Version difference data
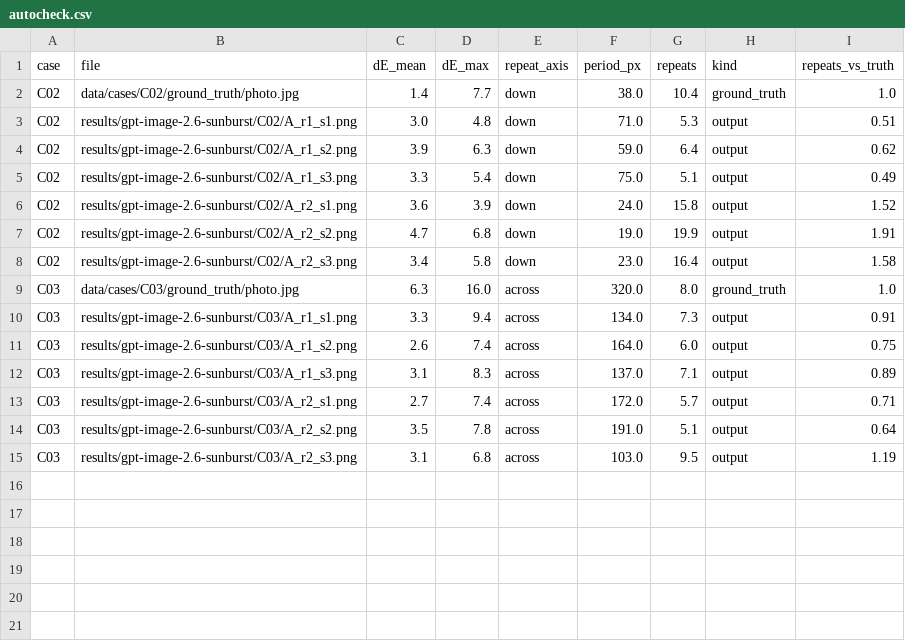
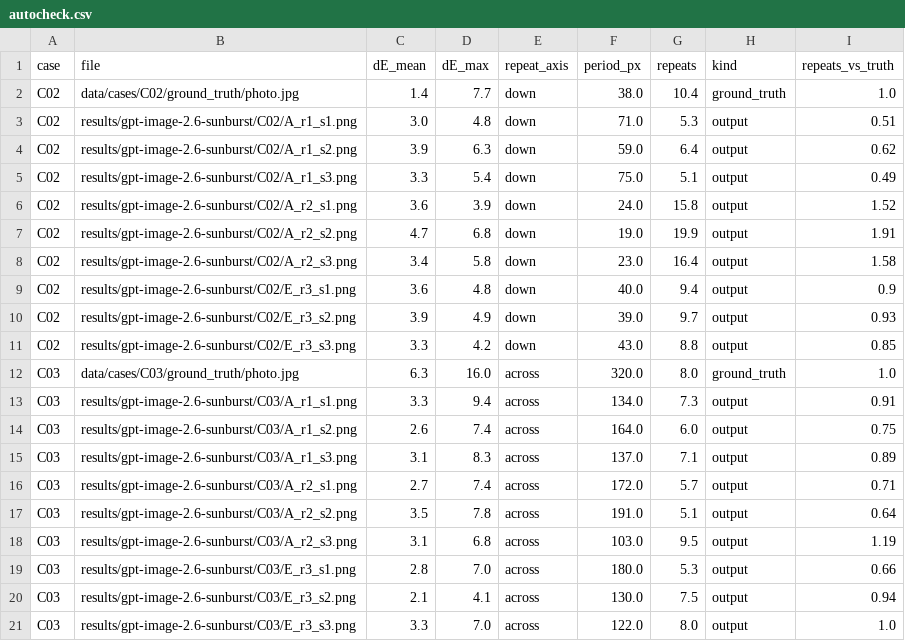
Before and after one commit to oharu121/apparel-image-eval, a CSV file: results/autocheck.csv, drawn as a sheet; the diff names each change by its address in the sheet, - before the commit and + after, or states it on an @@ line.

```diff
--- a/results/autocheck.csv
+++ b/results/autocheck.csv
+row 9: C02 | results/gpt-image-2.6-sunburst/C02/E_r3_s1.png | 3.6 | 4.8 | down | 40.0 | 9.4 | output | 0.9
+row 10: C02 | results/gpt-image-2.6-sunburst/C02/E_r3_s2.png | 3.9 | 4.9 | down | 39.0 | 9.7 | output | 0.93
+row 11: C02 | results/gpt-image-2.6-sunburst/C02/E_r3_s3.png | 3.3 | 4.2 | down | 43.0 | 8.8 | output | 0.85
+row 19: C03 | results/gpt-image-2.6-sunburst/C03/E_r3_s1.png | 2.8 | 7.0 | across | 180.0 | 5.3 | output | 0.66
+row 20: C03 | results/gpt-image-2.6-sunburst/C03/E_r3_s2.png | 2.1 | 4.1 | across | 130.0 | 7.5 | output | 0.94
+row 21: C03 | results/gpt-image-2.6-sunburst/C03/E_r3_s3.png | 3.3 | 7.0 | across | 122.0 | 8.0 | output | 1.0
```
Also changed, not shown: data/SOURCES.csv, results/log.csv, 22 other files.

_Your assignment_
Report all lines of the data above that include the string "across".

_Result for this task_
+row 19: C03 | results/gpt-image-2.6-sunburst/C03/E_r3_s1.png | 2.8 | 7.0 | across | 180.0 | 5.3 | output | 0.66
+row 20: C03 | results/gpt-image-2.6-sunburst/C03/E_r3_s2.png | 2.1 | 4.1 | across | 130.0 | 7.5 | output | 0.94
+row 21: C03 | results/gpt-image-2.6-sunburst/C03/E_r3_s3.png | 3.3 | 7.0 | across | 122.0 | 8.0 | output | 1.0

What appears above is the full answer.